There has been much focus on the term “best reasonable efforts” in the contract. Clause 5.1, EU contract, states, “AstraZeneca shall use its Best Reasonable Efforts to manufacture the Initial Europe Doses within the EU for distribution …”. Following Brexit, the term “EU” clearly does not include the UK.
However, clause 5.4 might be relevant: “AstraZeneca shall use its Best Reasonable Efforts to manufacture the Vaccine at sites located with the EU (which for the purposes of this Section 5.4 only shall include the United Kingdom)…”. Clause 5.4 refers to “Vaccine” not “Initial Europe Doses”. Is this a material difference? One view is that the word “Vaccine” is sufficiently wide to include the Initial Europe Doses. Conversely, would such a reading not make clause 5.1 superfluous?
Some commentators have suggested that in the summer of 2020, the EU Commission rightly did not wish to be held hostage to UK production sources whilst Brexit related negotiations were going on. Therefore, clause 5.1 was intended for production for the crucial initial doses to take place entirely within the EU, not including the UK. Which interpretation would a Belgian court follow?
There were initial reports that the EU contract was deficient when compared to the UK contract because it had used this nebulous term “best reasonable efforts”. A fact check – Clause 6.1, UK contract, actually requires AstraZeneca UK, using best reasonable efforts, to adhere to the agreed delivery schedule.
But are the duty standards in the two contracts therefore identical, as reported by the media?
One point of difference, perhaps. If the narrow reading of clause 5.1 is correct, then best reasonable efforts would not extend to sourcing the Initial Europe Doses from outside the EU. Taking best reasonable efforts should not mean taking measures which are proscribed by the contract itself. The UK contract, as we saw earlier, makes no mention as to where manufacturing should take place. So best reasonable efforts would extend to any and all reasonable supply lines.

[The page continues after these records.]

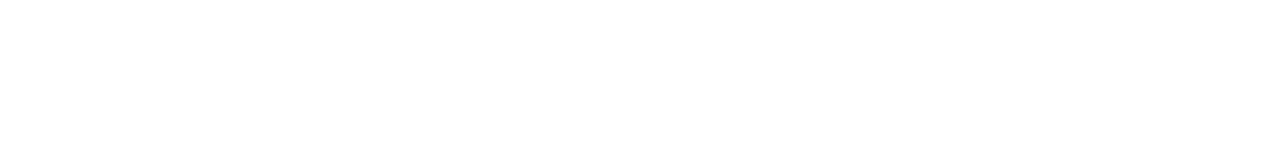
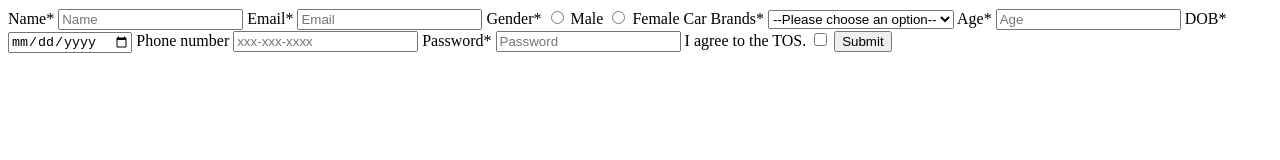
Before and after one commit to acciojob/signup-form-car-Dineshkumar-v22, a website: page main.html in a window 1280 px wide. Drawn offline with Linux system fonts and the light colour scheme.

Commit message:
created a submission

```diff
--- a/main.html
+++ b/main.html
@@ -8,6 +8,48 @@
 
 <body>
 	<!-- the entire body must be written by student -->
+
+	  <form method="POST">
+        <label for="name">Name*</label>
+        <input type="text" id="name" name="name" placeholder="Name" required>
+
+        <label for="email">Email*</label>
+        <input type="email" id="email" name="email" placeholder="Email" required>
+
+        <label>Gender*</label>
+        <input type="radio" id="gender_m" name="gender" value="male" required>
+        <label for="gender_m">Male</label>
+        <input type="radio" id="gender_f" name="gender" value="female" required>
+        <label for="gender_f">Female</label>
+
+        <label for="cars">Car Brands*</label>
+        <select id="cars" name="cars" required>
+          <option value="">--Please choose an option--</option>
+          <option value="volvo">BMW</option>
+          <option value="saab">Audi</option>
+          <option value="mercedes">Mercedes</option>
+
+        </select>
+
+        <label for="age">Age*</label>
+        <input type="number" id="age" name="age" placeholder="Age" required>
+
+        <label for="dob">DOB*</label>
+        <input type="date" id="dob" name="dob" required>
+
+        <label for="tel">Phone number</label>
+        <input type="tel" id="tel" name="tel" placeholder="xxx-xxx-xxxx" required>
+
+        <label for="password">Password*</label>
+        <input type="password" id="password" name="password" placeholder="Password" required>
+
+        <label for="tos">I agree to the TOS.</label>
+        <input type="checkbox" id="tos" name="tos" required>
+
+        <button type="submit">Submit</button>
+    </form>
+
+
     <script type="text/javascript" src="./script.js">
 </script>
 
```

“Best reasonable efforts” is not defined in the UK contract. In contrast, the EU contract (Clause 1.9) refers to the test of “the … degree of effort that a company of similar size with a similarly-sized infrastructure and similar resources as AstraZeneca …”. The Commission’s expectation seems to be that “AstraZeneca” must extend to the entire global group, not just AstraZeneca AB. As to whether there is a breach – Altius, a Belgian law firm, has written that given the “unprecedented speed of developing a vaccine against COVID-19, it might be difficult to claim that AstraZeneca did not comply with its best reasonable efforts”. How would the Belgian court decide on these points?
Waiver and exclusion of liability
The EU contract contains waiver of liability provisions, including a heavily redacted clause 15.1. From my knowledge of advance order contracts, the experimental drug supplier’s liability for delays is usually excluded. Whether such a clause could be invoked successfully is, of course, a matter for Belgian law. Would notions of unfairness and good faith be examined?
In planned legal proceedings, the Belgian law approach to contract interpretation, good faith and the spirit of the agreement will be in the spotlight. I am sure my Commercial Law students, looking at the dispute through English law lenses, will watch this developing space with interest!